_Exercise details_.
Each entry is to be retyped without alteration, and no picture is to be included.
*** Provided material Section Begins ***
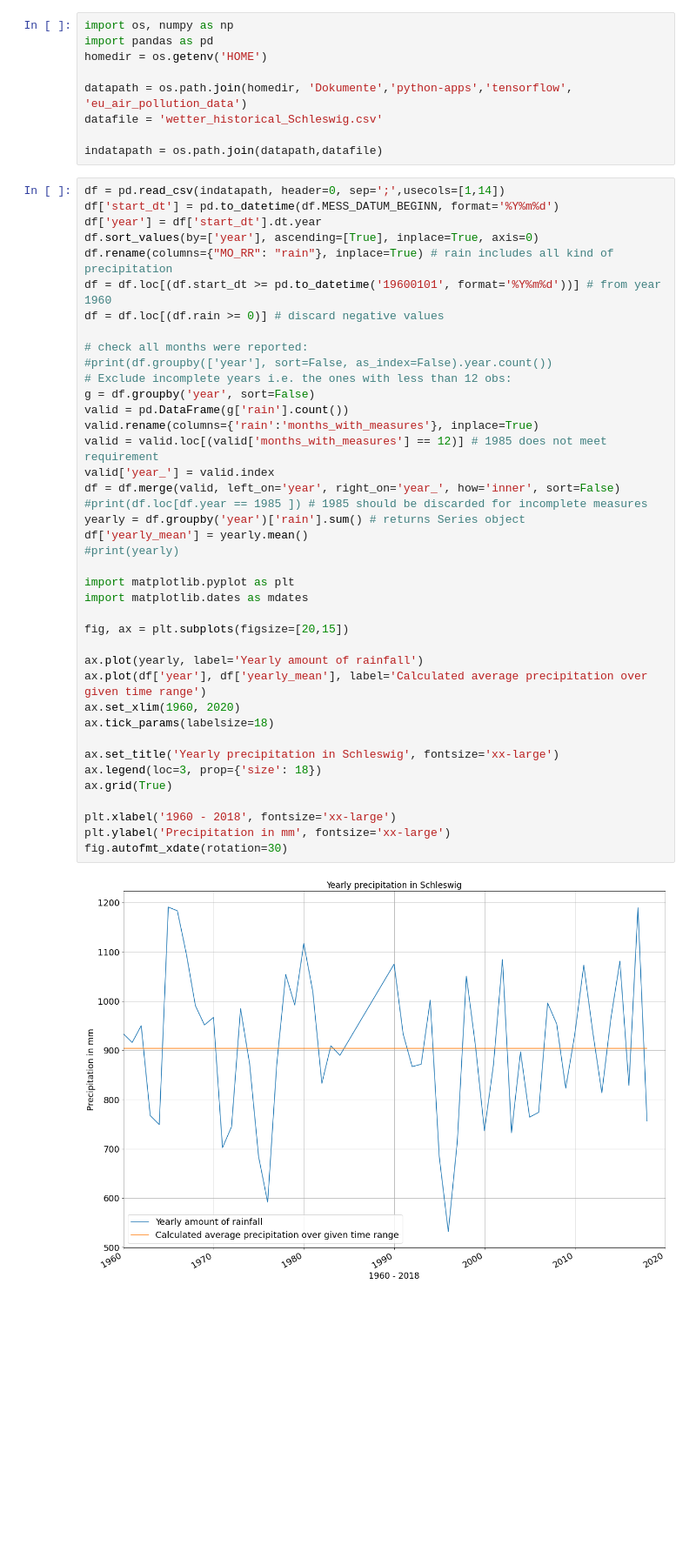
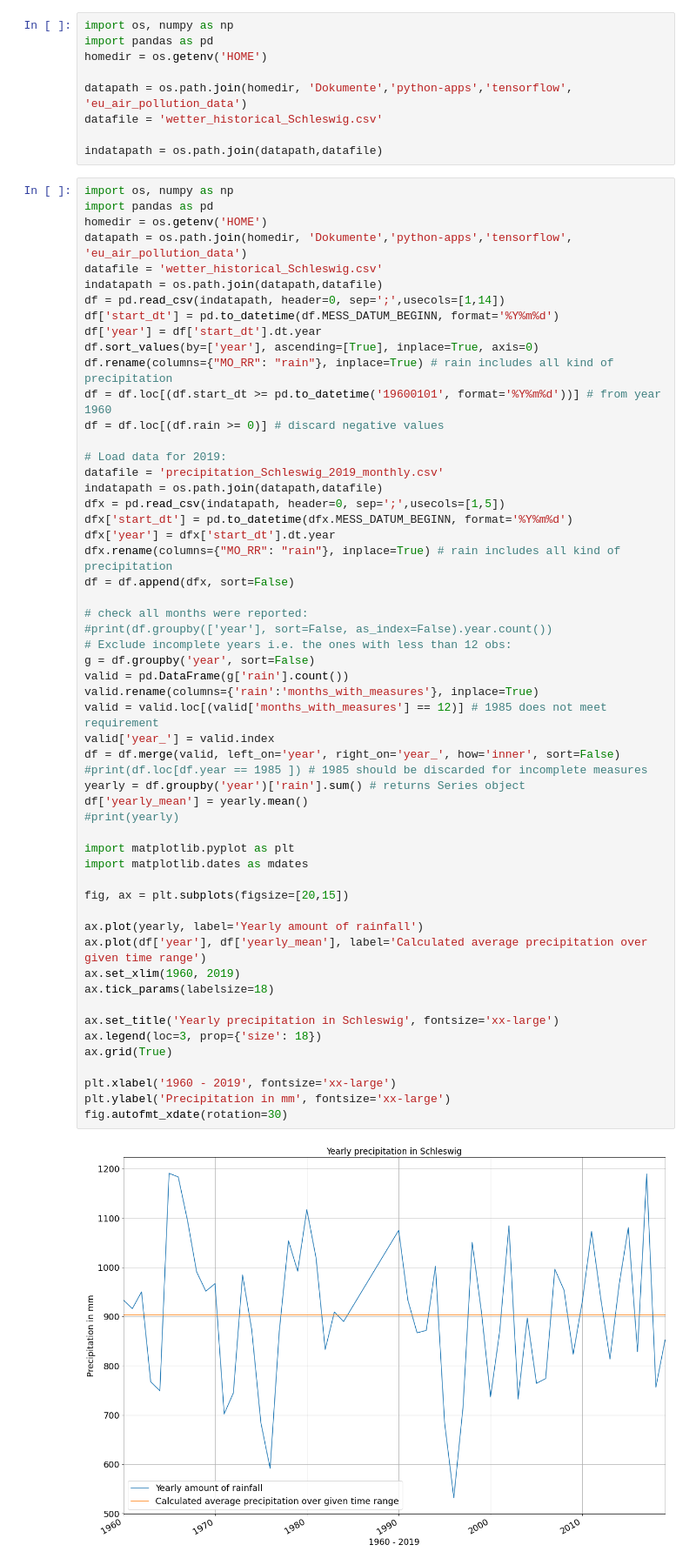
Before and after one commit to DirkEngfer/PandasTests, a Jupyter notebook: Precipitation_Schleswig.ipynb, the cells around one changed output. Shown: that part at 87% size. Drawn from its saved outputs; the diff is of its cells as text; blank space fills up the shorter version.

Commit message:
Add files via upload
Add data for 2019

```diff
--- a/Precipitation_Schleswig.ipynb
+++ b/Precipitation_Schleswig.ipynb
@@ -28,6 +31,12 @@ datafile = 'wetter_historical_Schleswig.csv'
 
 indatapath = os.path.join(datapath,datafile)
 # %%
+import os, numpy as np
+import pandas as pd
+homedir = os.getenv('HOME')
+datapath = os.path.join(homedir, 'Dokumente','python-apps','tensorflow', 'eu_air_pollution_data')
+datafile = 'wetter_historical_Schleswig.csv'
+indatapath = os.path.join(datapath,datafile)
 df = pd.read_csv(indatapath, header=0, sep=';',usecols=[1,14])
 df['start_dt'] = pd.to_datetime(df.MESS_DATUM_BEGINN, format='%Y%m%d')
 df['year'] = df['start_dt'].dt.year
@@ -35,37 +44,46 @@ df.sort_values(by=['year'], ascending=[True], inplace=True, axis=0)
 df.rename(columns={"MO_RR": "rain"}, inplace=True) # rain includes all kind of precipitation
 df = df.loc[(df.start_dt >= pd.to_datetime('19600101', format='%Y%m%d'))] # from year 1960
 df = df.loc[(df.rain >= 0)] # discard negative values
+
+# Load data for 2019:
+datafile = 'precipitation_Schleswig_2019_monthly.csv'
+indatapath = os.path.join(datapath,datafile)
+dfx = pd.read_csv(indatapath, header=0, sep=';',usecols=[1,5])
+dfx['start_dt'] = pd.to_datetime(dfx.MESS_DATUM_BEGINN, format='%Y%m%d')
+dfx['year'] = dfx['start_dt'].dt.year
+dfx.rename(columns={"MO_RR": "rain"}, inplace=True) # rain includes all kind of precipitation
+df = df.append(dfx, sort=False)
 
 # check all months were reported:
 #print(df.groupby(['year'], sort=False, as_index=False).year.count())
 # Exclude incomplete years i.e. the ones with less than 12 obs:
 g = df.groupby('year', sort=False)
 valid = pd.DataFrame(g['rain'].count())
 valid.rename(columns={'rain':'months_with_measures'}, inplace=True)
 valid = valid.loc[(valid['months_with_measures'] == 12)] # 1985 does not meet requirement
 valid['year_'] = valid.index
 df = df.merge(valid, left_on='year', right_on='year_', how='inner', sort=False)
 #print(df.loc[df.year == 1985 ]) # 1985 should be discarded for incomplete measures
 yearly = df.groupby('year')['rain'].sum() # returns Series object
 df['yearly_mean'] = yearly.mean()
 #print(yearly)
 
 import matplotlib.pyplot as plt
 import matplotlib.dates as mdates
 
 fig, ax = plt.subplots(figsize=[20,15])
 
 ax.plot(yearly, label='Yearly amount of rainfall')
 ax.plot(df['year'], df['yearly_mean'], label='Calculated average precipitation over given time range')
-ax.set_xlim(1960, 2020)
+ax.set_xlim(1960, 2019)
 ax.tick_params(labelsize=18)
 
 ax.set_title('Yearly precipitation in Schleswig', fontsize='xx-large')
 ax.legend(loc=3, prop={'size': 18})
 ax.grid(True)
 
-plt.xlabel('1960 - 2018', fontsize='xx-large')
+plt.xlabel('1960 - 2019', fontsize='xx-large')
 plt.ylabel('Precipitation in mm', fontsize='xx-large')
 fig.autofmt_xdate(rotation=30)
 # %% [output]
-[figure, old version]
+[figure, new version]
```
Also changed, not shown: parts of 1 cell of this notebook, 1 other file.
*** Provided material Section Ends ***
_Exercise solution_.
Before and after one commit to DirkEngfer/PandasTests, a Jupyter notebook: Precipitation_Schleswig.ipynb, the cells around one changed output. Shown: that part at 87% size. Drawn from its saved outputs; the diff is of its cells as text; blank space fills up the shorter version.

Commit message:
Add files via upload
Add data for 2019

```diff
--- a/Precipitation_Schleswig.ipynb
+++ b/Precipitation_Schleswig.ipynb
@@ -28,6 +31,12 @@ datafile = 'wetter_historical_Schleswig.csv'
 
 indatapath = os.path.join(datapath,datafile)
 # %%
+import os, numpy as np
+import pandas as pd
+homedir = os.getenv('HOME')
+datapath = os.path.join(homedir, 'Dokumente','python-apps','tensorflow', 'eu_air_pollution_data')
+datafile = 'wetter_historical_Schleswig.csv'
+indatapath = os.path.join(datapath,datafile)
 df = pd.read_csv(indatapath, header=0, sep=';',usecols=[1,14])
 df['start_dt'] = pd.to_datetime(df.MESS_DATUM_BEGINN, format='%Y%m%d')
 df['year'] = df['start_dt'].dt.year
@@ -35,37 +44,46 @@ df.sort_values(by=['year'], ascending=[True], inplace=True, axis=0)
 df.rename(columns={"MO_RR": "rain"}, inplace=True) # rain includes all kind of precipitation
 df = df.loc[(df.start_dt >= pd.to_datetime('19600101', format='%Y%m%d'))] # from year 1960
 df = df.loc[(df.rain >= 0)] # discard negative values
+
+# Load data for 2019:
+datafile = 'precipitation_Schleswig_2019_monthly.csv'
+indatapath = os.path.join(datapath,datafile)
+dfx = pd.read_csv(indatapath, header=0, sep=';',usecols=[1,5])
+dfx['start_dt'] = pd.to_datetime(dfx.MESS_DATUM_BEGINN, format='%Y%m%d')
+dfx['year'] = dfx['start_dt'].dt.year
+dfx.rename(columns={"MO_RR": "rain"}, inplace=True) # rain includes all kind of precipitation
+df = df.append(dfx, sort=False)
 
 # check all months were reported:
 #print(df.groupby(['year'], sort=False, as_index=False).year.count())
 # Exclude incomplete years i.e. the ones with less than 12 obs:
 g = df.groupby('year', sort=False)
 valid = pd.DataFrame(g['rain'].count())
 valid.rename(columns={'rain':'months_with_measures'}, inplace=True)
 valid = valid.loc[(valid['months_with_measures'] == 12)] # 1985 does not meet requirement
 valid['year_'] = valid.index
 df = df.merge(valid, left_on='year', right_on='year_', how='inner', sort=False)
 #print(df.loc[df.year == 1985 ]) # 1985 should be discarded for incomplete measures
 yearly = df.groupby('year')['rain'].sum() # returns Series object
 df['yearly_mean'] = yearly.mean()
 #print(yearly)
 
 import matplotlib.pyplot as plt
 import matplotlib.dates as mdates
 
 fig, ax = plt.subplots(figsize=[20,15])
 
 ax.plot(yearly, label='Yearly amount of rainfall')
 ax.plot(df['year'], df['yearly_mean'], label='Calculated average precipitation over given time range')
-ax.set_xlim(1960, 2020)
+ax.set_xlim(1960, 2019)
 ax.tick_params(labelsize=18)
 
 ax.set_title('Yearly precipitation in Schleswig', fontsize='xx-large')
 ax.legend(loc=3, prop={'size': 18})
 ax.grid(True)
 
-plt.xlabel('1960 - 2018', fontsize='xx-large')
+plt.xlabel('1960 - 2019', fontsize='xx-large')
 plt.ylabel('Precipitation in mm', fontsize='xx-large')
 fig.autofmt_xdate(rotation=30)
 # %% [output]
-[figure, old version]
+[figure, new version]
```
Also changed, not shown: parts of 1 cell of this notebook, 1 other file.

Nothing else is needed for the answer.